Global growth is projected to reach 3.9% in 2018 and 2019, but the expansion is becoming less even, and risks to the outlook are mounting, says the IMF in its July 2018 World Economic Outlook Update.
Among advanced economies, growth divergences between the US on one side, and Europe and Japan on the other, are widening. Growth is also becoming more uneven among emerging market and developing economies, reflecting the combined influences of rising oil prices, higher yields in the US, sentiment shifts following escalating trade tensions, and domestic political and policy uncertainty
Advanced economy growth is expected to remain above trend at 2.4% in 2018—similar to 2017—before easing to 2.2% in 2019.
In the US, near-term momentum in the economy is expected to strengthen temporarily, with growth projected at 2.9% in 2018 and 2.7% in 2019. Substantial fiscal stimulus together with already-robust private final demand will lift output further above potential and lower the unemployment rate below levels last registered 50 years ago, creating additional inflationary pressures. Imports are set to pick up with stronger domestic demand, increasing the US current account deficit and widening excess global imbalances.
Growth in the euro area economy is projected to slow gradually from 2.4% in 2017 to 2.2% in 2018 and to 1.9% in 2019.
The growth forecast for Japan has been marked down to 1.0% for 2018 following a contraction in the first quarter, owing to weak private consumption and investment. The economy is expected to strengthen over the remainder of the year and into 2019, aided by stronger private consumption, external demand, and investment.
Emerging and Developing Asia is expected to maintain its robust performance, growing at 6.5% in 2018–19.

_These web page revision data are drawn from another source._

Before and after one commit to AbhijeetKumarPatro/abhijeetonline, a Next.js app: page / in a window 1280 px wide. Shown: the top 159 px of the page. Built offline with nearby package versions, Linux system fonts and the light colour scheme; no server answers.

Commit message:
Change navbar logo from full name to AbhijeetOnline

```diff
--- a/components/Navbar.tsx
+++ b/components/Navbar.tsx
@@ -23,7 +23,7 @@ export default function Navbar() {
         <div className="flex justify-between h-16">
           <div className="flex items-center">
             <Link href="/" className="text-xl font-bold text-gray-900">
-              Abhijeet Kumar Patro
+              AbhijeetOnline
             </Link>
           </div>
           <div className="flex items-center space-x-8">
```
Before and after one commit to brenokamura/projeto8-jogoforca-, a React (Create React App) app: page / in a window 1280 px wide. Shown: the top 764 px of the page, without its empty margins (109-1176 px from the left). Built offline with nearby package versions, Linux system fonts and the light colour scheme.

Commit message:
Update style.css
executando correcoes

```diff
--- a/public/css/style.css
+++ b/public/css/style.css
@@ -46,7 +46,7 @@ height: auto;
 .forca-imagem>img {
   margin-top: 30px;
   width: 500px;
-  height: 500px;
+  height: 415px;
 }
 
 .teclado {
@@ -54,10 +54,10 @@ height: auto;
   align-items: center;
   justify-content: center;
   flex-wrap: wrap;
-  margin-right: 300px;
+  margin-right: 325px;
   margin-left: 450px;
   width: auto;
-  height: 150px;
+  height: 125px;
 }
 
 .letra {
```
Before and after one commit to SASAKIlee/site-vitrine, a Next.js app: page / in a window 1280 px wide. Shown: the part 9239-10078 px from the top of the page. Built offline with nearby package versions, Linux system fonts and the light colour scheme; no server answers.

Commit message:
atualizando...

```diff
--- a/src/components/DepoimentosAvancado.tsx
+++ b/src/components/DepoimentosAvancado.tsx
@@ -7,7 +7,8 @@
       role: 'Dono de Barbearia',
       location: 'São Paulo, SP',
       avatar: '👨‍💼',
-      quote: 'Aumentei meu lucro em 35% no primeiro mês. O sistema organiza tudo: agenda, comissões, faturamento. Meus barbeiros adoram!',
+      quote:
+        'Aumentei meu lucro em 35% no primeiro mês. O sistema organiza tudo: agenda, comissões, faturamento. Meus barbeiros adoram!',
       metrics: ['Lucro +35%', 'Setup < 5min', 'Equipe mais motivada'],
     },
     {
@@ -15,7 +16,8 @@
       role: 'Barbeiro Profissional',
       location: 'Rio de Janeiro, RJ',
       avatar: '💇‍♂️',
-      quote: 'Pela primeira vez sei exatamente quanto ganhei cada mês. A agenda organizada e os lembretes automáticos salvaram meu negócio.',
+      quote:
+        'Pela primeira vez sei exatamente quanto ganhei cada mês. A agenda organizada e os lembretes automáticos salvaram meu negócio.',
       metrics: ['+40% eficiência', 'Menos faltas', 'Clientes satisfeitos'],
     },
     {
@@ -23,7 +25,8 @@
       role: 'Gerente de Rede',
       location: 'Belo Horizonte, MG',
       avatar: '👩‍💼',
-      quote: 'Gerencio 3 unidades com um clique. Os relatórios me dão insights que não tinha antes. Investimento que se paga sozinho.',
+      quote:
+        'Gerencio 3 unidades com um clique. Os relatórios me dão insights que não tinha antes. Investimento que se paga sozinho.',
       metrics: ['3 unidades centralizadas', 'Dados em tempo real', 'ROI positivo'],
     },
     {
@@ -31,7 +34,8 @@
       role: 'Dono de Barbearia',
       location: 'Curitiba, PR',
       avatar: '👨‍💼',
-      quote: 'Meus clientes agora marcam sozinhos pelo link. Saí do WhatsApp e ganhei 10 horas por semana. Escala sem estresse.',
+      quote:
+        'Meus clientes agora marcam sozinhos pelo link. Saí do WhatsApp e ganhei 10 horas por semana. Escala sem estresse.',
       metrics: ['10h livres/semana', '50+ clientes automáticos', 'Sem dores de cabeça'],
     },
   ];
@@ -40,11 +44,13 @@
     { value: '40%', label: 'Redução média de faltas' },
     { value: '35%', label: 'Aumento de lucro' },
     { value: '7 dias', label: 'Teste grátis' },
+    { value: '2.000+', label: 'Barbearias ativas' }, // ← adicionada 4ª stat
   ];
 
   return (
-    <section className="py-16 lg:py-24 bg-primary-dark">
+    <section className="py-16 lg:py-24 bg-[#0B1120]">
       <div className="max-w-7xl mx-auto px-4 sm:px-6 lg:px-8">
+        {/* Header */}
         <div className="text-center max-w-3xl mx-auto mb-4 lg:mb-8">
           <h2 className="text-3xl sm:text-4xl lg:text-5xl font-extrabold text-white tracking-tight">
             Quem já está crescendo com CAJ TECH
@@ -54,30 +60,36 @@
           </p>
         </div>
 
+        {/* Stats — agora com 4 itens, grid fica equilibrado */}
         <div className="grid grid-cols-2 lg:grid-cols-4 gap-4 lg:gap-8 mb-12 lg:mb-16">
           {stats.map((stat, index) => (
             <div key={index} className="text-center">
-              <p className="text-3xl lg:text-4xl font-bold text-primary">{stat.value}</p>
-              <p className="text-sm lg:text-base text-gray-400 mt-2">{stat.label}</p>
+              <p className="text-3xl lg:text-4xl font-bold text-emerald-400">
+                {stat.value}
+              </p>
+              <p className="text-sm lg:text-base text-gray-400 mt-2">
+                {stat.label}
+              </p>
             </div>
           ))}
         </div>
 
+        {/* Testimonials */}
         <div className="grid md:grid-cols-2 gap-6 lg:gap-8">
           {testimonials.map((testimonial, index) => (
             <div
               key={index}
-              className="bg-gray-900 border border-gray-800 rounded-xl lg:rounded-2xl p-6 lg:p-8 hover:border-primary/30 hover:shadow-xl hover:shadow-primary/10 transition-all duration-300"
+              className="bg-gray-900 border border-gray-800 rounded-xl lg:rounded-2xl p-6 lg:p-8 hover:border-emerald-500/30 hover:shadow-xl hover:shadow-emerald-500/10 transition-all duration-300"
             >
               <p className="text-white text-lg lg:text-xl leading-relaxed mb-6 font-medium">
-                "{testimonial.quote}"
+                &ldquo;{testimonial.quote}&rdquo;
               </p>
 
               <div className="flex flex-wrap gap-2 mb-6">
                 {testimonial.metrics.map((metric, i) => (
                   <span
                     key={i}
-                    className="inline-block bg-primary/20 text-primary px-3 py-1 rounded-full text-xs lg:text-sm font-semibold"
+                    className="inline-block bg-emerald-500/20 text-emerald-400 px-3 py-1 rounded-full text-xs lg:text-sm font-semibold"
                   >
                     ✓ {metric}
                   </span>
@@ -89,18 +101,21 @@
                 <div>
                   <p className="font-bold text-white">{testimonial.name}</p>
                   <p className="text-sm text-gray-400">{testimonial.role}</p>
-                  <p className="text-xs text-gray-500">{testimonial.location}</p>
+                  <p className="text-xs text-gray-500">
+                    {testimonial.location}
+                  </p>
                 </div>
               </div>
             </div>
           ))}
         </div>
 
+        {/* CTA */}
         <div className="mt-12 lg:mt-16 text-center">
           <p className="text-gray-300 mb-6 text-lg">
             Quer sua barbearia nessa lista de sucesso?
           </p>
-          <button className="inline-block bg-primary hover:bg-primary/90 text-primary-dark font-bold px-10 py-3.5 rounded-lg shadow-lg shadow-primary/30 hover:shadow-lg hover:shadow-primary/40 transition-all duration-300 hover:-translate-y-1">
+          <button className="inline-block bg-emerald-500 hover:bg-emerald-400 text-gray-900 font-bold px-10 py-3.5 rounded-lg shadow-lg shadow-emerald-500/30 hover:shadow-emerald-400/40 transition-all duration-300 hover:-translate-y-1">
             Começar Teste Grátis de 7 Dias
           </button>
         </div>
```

Growth in China is projected to moderate from 6.9% in 2017 to 6.6% in 2018 and 6.4% in 2019, as regulatory tightening of the financial sector takes hold and external demand softens.
India’s growth rate is expected to rise from 6.7% percent in 2017 to 7.3% in 2018 and 7.5% in 2019, as drags from the currency exchange initiative and the introduction of the goods and services tax fade.
Growth in the ASEAN-5 group of economies (that is, Indonesia, Malaysia, Philippines, Thailand, and Vietnam) is expected to stabilise at around 5.3% as domestic demand remains healthy and exports continue to recover.
The report points out that the balance of risks has shifted further to the downside, including in the short term. The recently announced and anticipated tariff increases by the US and retaliatory measures by trading partners have increased the likelihood of escalating and sustained trade actions. These could derail the recovery and depress medium-term growth prospects, both through their direct impact on resource allocation and productivity and by raising uncertainty and taking a toll on investment.
Avoiding protectionist measures and finding a cooperative solution that promotes continued growth in goods and services trade remain essential to preserve the global expansion, says the Update. Policies and reforms should aim at sustaining activity, raising medium-term growth, and enhancing its inclusiveness. But with reduced slack and downside risks mounting, many countries need to rebuild fiscal buffers to create policy space for the next downturn and strengthen financial resilience to an environment of possibly higher market volatility.